Change detection outputs
=====

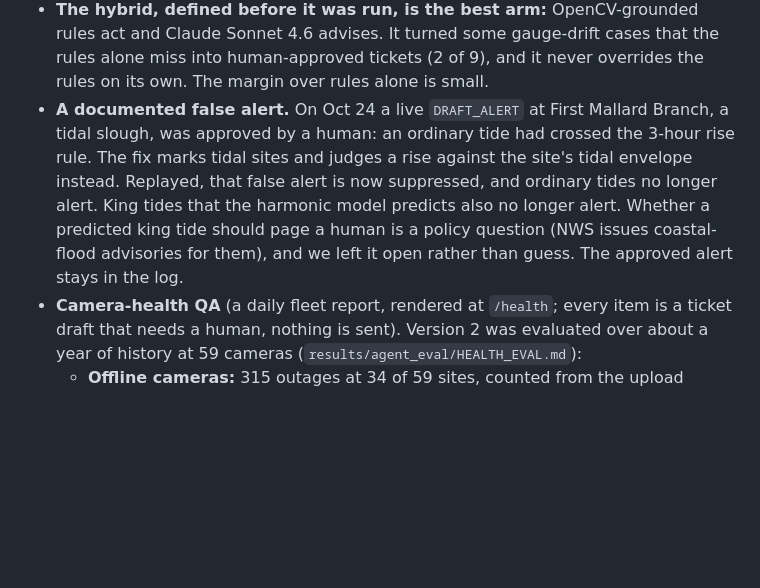
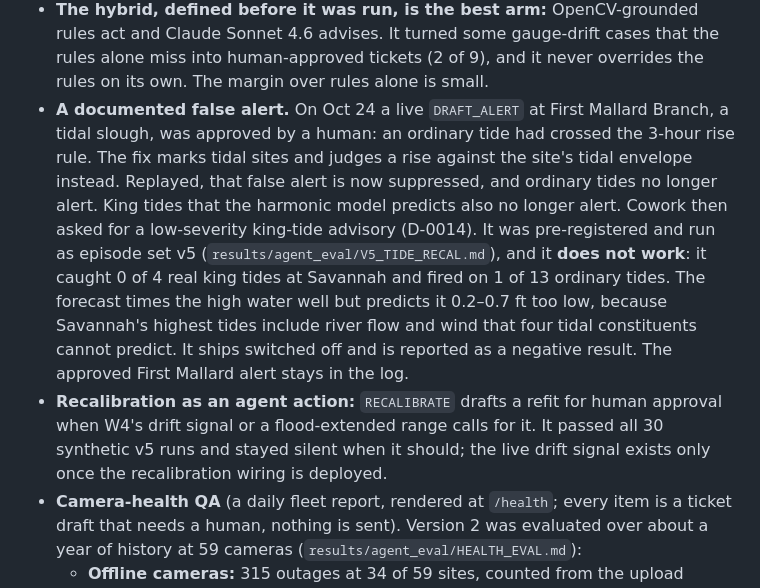
Before and after one commit to samsundar989/opencv-hackathon, a Markdown page: report/REPORT.md, the part around the change. Drawn GitHub-style; blank space fills up the shorter version.

Commit message:
[W3] report 6.7: v5 (W5) king-tide advisory negative result (0/4 real, 1/13 false; ships off) and RECALIBRATE 30/30 synthetic; PDF rebuilt
Co-Authored-By: Claude Opus 5.5 <noreply@anthropic.com>

```diff
--- a/report/REPORT.md
+++ b/report/REPORT.md
@@ -242,7 +242,8 @@ Tidal sites (v4): ordinary tides correctly not alerted 21/21; the replayed live
 - The OpenCV evidence clearly matters where the decision depends on what the image shows. With the tools, the LLM re-anchors to a banked reference, recognises night frames and keeps muddy-water frames during a stale gauge. The overall effect is positive, but its confidence interval includes zero, and on gauge flatlines the evidence misleads the LLM.
 - The LLMs' main failure is under-escalation: missing `DRAFT_ALERT` on real rises. Out-of-range readings were the other common miss. The LLM is therefore used as a second opinion on hard cases, never as the only decider (Q-0011).
 - **The hybrid, defined before it was run, is the best arm:** OpenCV-grounded rules act and Claude Sonnet 4.6 advises. It turned some gauge-drift cases that the rules alone miss into human-approved tickets (2 of 9), and it never overrides the rules on its own. The margin over rules alone is small.
-- **A documented false alert.** On Oct 24 a live `DRAFT_ALERT` at First Mallard Branch, a tidal slough, was approved by a human: an ordinary tide had crossed the 3-hour rise rule. The fix marks tidal sites and judges a rise against the site's tidal envelope instead. Replayed, that false alert is now suppressed, and ordinary tides no longer alert. King tides that the harmonic model predicts also no longer alert. Whether a predicted king tide should page a human is a policy question (NWS issues coastal-flood advisories for them), and we left it open rather than guess. The approved alert stays in the log.
+- **A documented false alert.** On Oct 24 a live `DRAFT_ALERT` at First Mallard Branch, a tidal slough, was approved by a human: an ordinary tide had crossed the 3-hour rise rule. The fix marks tidal sites and judges a rise against the site's tidal envelope instead. Replayed, that false alert is now suppressed, and ordinary tides no longer alert. King tides that the harmonic model predicts also no longer alert. Cowork then asked for a low-severity king-tide advisory (D-0014). It was pre-registered and run as episode set v5 (`results/agent_eval/V5_TIDE_RECAL.md`), and it **does not work**: it caught 0 of 4 real king tides at Savannah and fired on 1 of 13 ordinary tides. The forecast times the high water well but predicts it 0.2–0.7 ft too low, because Savannah's highest tides include river flow and wind that four tidal constituents cannot predict. It ships switched off and is reported as a negative result. The approved First Mallard alert stays in the log.
+- **Recalibration as an agent action:** `RECALIBRATE` drafts a refit for human approval when W4's drift signal or a flood-extended range calls for it. It passed all 30 synthetic v5 runs and stayed silent when it should; the live drift signal exists only once the recalibration wiring is deployed.
 - **Camera-health QA** (a daily fleet report, rendered at `/health`; every item is a ticket draft that needs a human, nothing is sent). Version 2 was evaluated over about a year of history at 59 cameras (`results/agent_eval/HEALTH_EVAL.md`):
   - **Offline cameras:** 315 outages at 34 of 59 sites, counted from the upload record itself.
   - **Lost view:** recall 0.715 against independent history segments. It also fires on bad-weather days.
```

=====

Description of the task. Where in the records does the word "cases" appear? Copy each line that holds it.

Answer to this task.
 - The LLMs' main failure is under-escalation: missing `DRAFT_ALERT` on real rises. Out-of-range readings were the other common miss. The LLM is therefore used as a second opinion on hard cases, never as the only decider (Q-0011).
 - **The hybrid, defined before it was run, is the best arm:** OpenCV-grounded rules act and Claude Sonnet 4.6 advises. It turned some gauge-drift cases that the rules alone miss into human-approved tickets (2 of 9), and it never overrides the rules on its own. The margin over rules alone is small.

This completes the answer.